(Collected data entries)
===

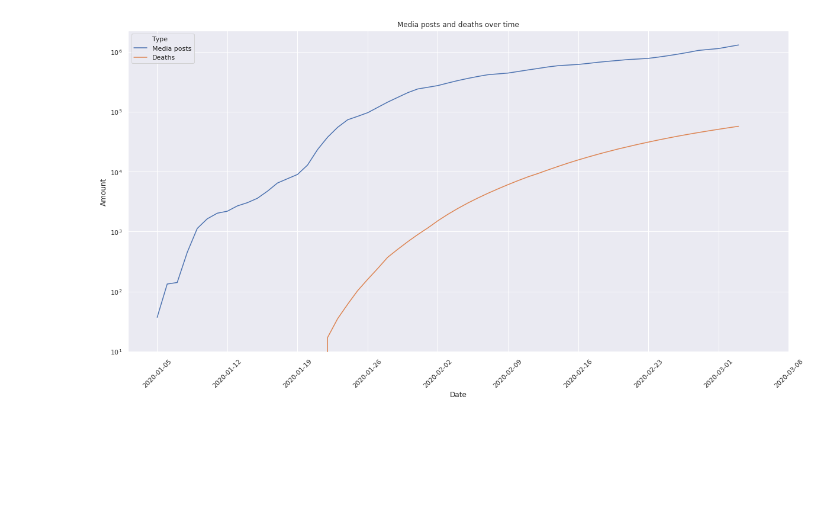
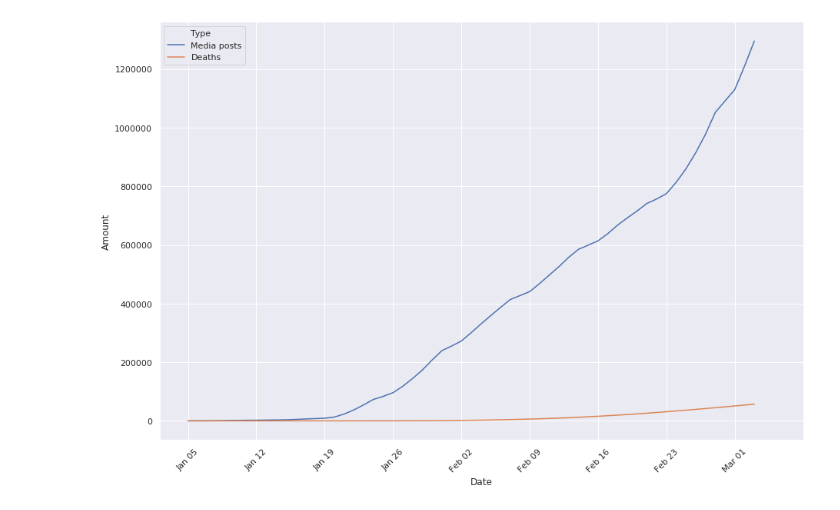
Before and after one commit to Haervaerk/Project2-Group-G, a Jupyter notebook: media_outrage2.ipynb, the cells around one changed output. Saved outputs shown, nothing was run; the diff lists cells and outputs as text; code cells hidden in the pictures; blank space fills up the shorter version.

```diff
--- a/media_outrage2.ipynb
+++ b/media_outrage2.ipynb
@@ -10,3 +10,4 @@ sns.set(style = "darkgrid")
 test_set = pd.read_csv("set_for_seaborn2.csv")
 # %%
 test_set["Date"] = pd.to_datetime(test_set["Date"], format = "%m/%d/%y")
+test_set["New date"] = test_set["Date"].dt.strftime("%b %d")
@@ -34,9 +14,15 @@ test_set
+# %%
+test_set1 = test_set.copy()
+test_set1 = test_set1.drop_duplicates(subset = "New date")
 # %%
-plt.figure(figsize=(20,10))
-sns.lineplot(test_set.Date, test_set.Amount, hue = test_set.Type).set_title('Media posts and deaths over time')
-plt.xticks(["1/5/20", "1/12/20", "1/19/20", "1/26/20", "2/2/20", "2/9/20", "2/16/20", "2/23/20", "3/1/20", "3/8/20"], rotation = 45);
-plt.yscale("log")
+fig, ax = plt.subplots()
+sns.lineplot(test_set.Date, test_set.Amount, hue = test_set.Type)
+fig.set_figheight(10)
+fig.set_figwidth(15)
+ax.set_xticks(["1/5/20", "1/12/20", "1/19/20", "1/26/20", "2/2/20", "2/9/20", "2/16/20", "2/23/20", "3/1/20", "3/8/20"])
+ax.set_xticklabels(test_set1["New date"][::7], rotation = 45)
+#plt.yscale("log")
 plt.savefig('Mediaposts_deaths_time.png')
 plt.show()
 # %% [output]
-[figure, old version]
+[figure, new version]
```
Also changed, not shown: parts of 1 cell of this notebook.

===

EXERCISE AIM: Using the records above, pull out each line where the word "figure" occurs.

TASK ANSWER:
-plt.figure(figsize=(20,10))
-[figure, old version]
+[figure, new version]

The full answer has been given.